### Assigned task
"figure" is the word to look for; say how many lines of the listing below contain it, and nothing else.

### Information supplied
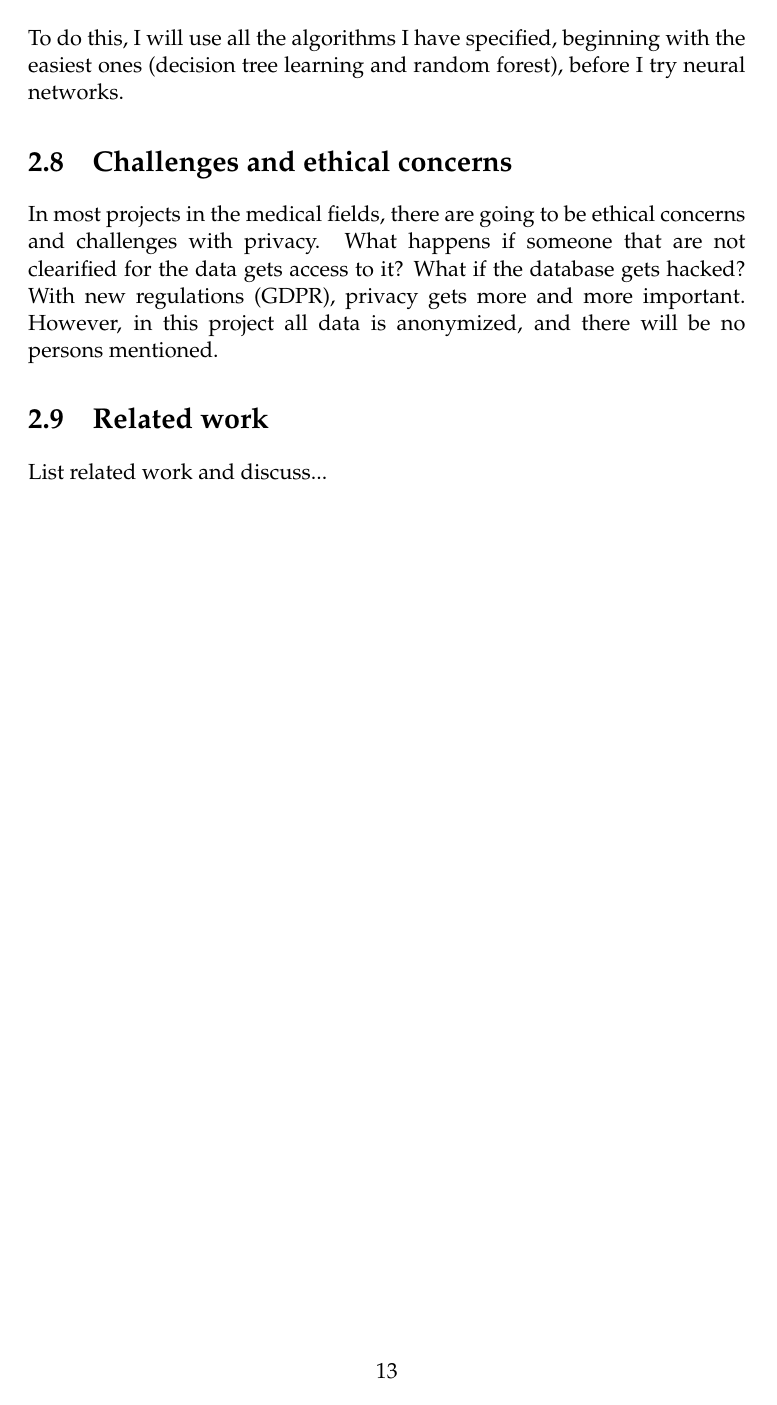
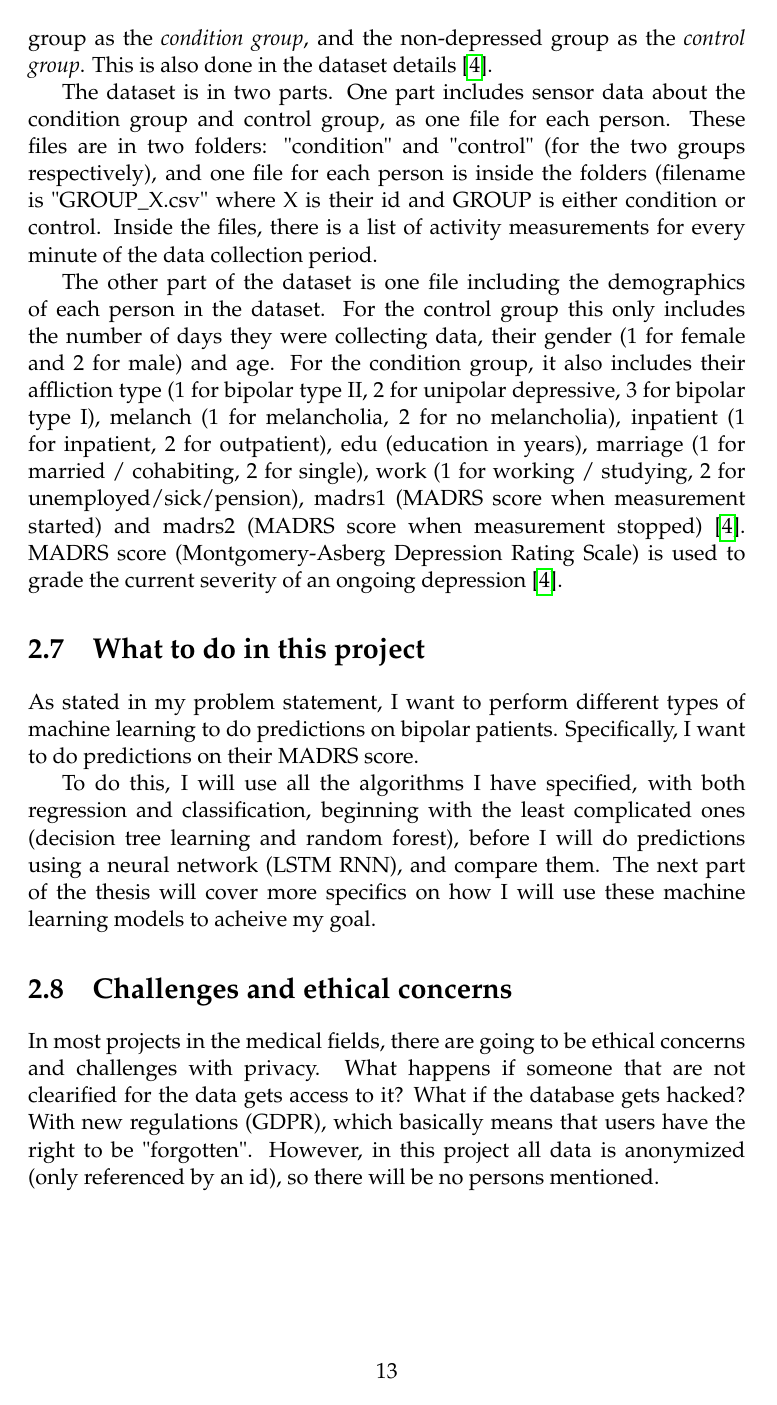
Before and after one commit to joakimif/master-thesis, a LaTeX thesis (mymaster.tex, which reads parts/introduction/2_background/background.tex): page 27 of 38. The pictures show the PDF file mymaster.pdf that the author committed with the source.

Commit message:
more done

```diff
--- a/parts/introduction/2_background/background.tex
+++ b/parts/introduction/2_background/background.tex
@@ -219,6 +218,13 @@ typed in the beginning of a long text is a dependancy for a prediction four chap
 is something called \textit{Long Short-Term Memory Recurrent Neural Network (LSTM RNN)}, and is basically the idea of having additional logic to avoid
 the prediction model forgetting important facts.
 
+\begin{figure}
+    \includegraphics[height=10cm]{neural_net.png}
+    \caption{Neural network}
+    \label{figure:neural_net}
+\end{figure}
+
+\newpage
 \section{How can machine learning help people with bipolar disorder?}
 The usage of machine learning in the medical fields is growing exponentially these days. There are so many use cases of machine learning, and of course
 it can help in the bipolar field too! Let's say bipolar patients had a device that measured their heart rate among other things 24 hours a day could
@@ -235,14 +241,30 @@ Wit the data about schizophrenia stripped out, this dataset is sufficient for my
 and 32 non-depressed contributors. From now on, I will refer to the bipolar/unipolar group as the \textit{condition group}, and the non-depressed group as
 the \textit{control group}. This is also done in the dataset details \cite{dataset_details}.
 
+The dataset is in two parts. One part includes sensor data about the condition group and control group, as one file for each person.
+These files are in two folders: "condition" and "control" (for the two groups respectively), and one file for each person is inside the folders (filename
+is "GROUP\_X.csv" where X is their id and GROUP is either condition or control. Inside the files, there is a list of activity measurements for every
+minute of the data collection period.
+
+The other part of the dataset is one file including the demographics of each person in the dataset. For the control group this only includes the number of
+days they were collecting data, their gender (1 for female and 2 for male) and age. For the condition group, it also includes their affliction type (1 for bipolar
+type II, 2 for unipolar depressive, 3 for bipolar type I), melanch (1 for melancholia, 2 for no melancholia), inpatient (1 for inpatient, 2 for outpatient),
+edu (education in years), marriage (1 for married / cohabiting, 2 for single), work (1 for working / studying, 2 for unemployed/sick/pension), madrs1 (MADRS score
+when measurement started) and madrs2 (MADRS score when measurement stopped) \cite{dataset_details}. MADRS score (Montgomery-Asberg Depression Rating Scale)
+is used to grade the current severity of an ongoing depression \cite{dataset_details}.
+
 \section{What to do in this project}
-My problem statement is "\problemStatement". This is an open project statement, which enables this project to contain both some classification and some regression.
-To do this, I will use all the algorithms I have specified, beginning with the easiest ones (decision tree learning and random forest), before I try neural networks.
+As stated in my problem statement, I want to perform different types of machine learning to do predictions on bipolar patients. Specifically, I want to do
+predictions on their MADRS score. % more
+
+To do this, I will use all the algorithms I have specified, with both regression and classification, beginning with the least complicated ones
+(decision tree learning and random forest), before I will do predictions using a neural network (LSTM RNN), and compare them. The next part of the
+thesis will cover more specifics on how I will use these machine learning models to acheive my goal. % remember this
 
 \section{Challenges and ethical concerns}
 In most projects in the medical fields, there are going to be ethical concerns and challenges with privacy. What happens if someone that are not clearified for
-the data gets access to it? What if the database gets hacked? With new regulations (GDPR), privacy gets more and more important. However, in this project all
-data is anonymized, and there will be no persons mentioned.
+the data gets access to it? What if the database gets hacked? With new regulations (GDPR), which basically means that users have the right to be "forgotten".
+However, in this project all data is anonymized (only referenced by an id), so there will be no persons mentioned.
 
-\section{Related work}
-List related work and discuss...
+%\section{Related work}
+%List related work and discuss...
```
Also changed, not shown: mymaster.pdf, parts/introduction/2_background/background.tex (1 more changed lines).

### Exercise response
3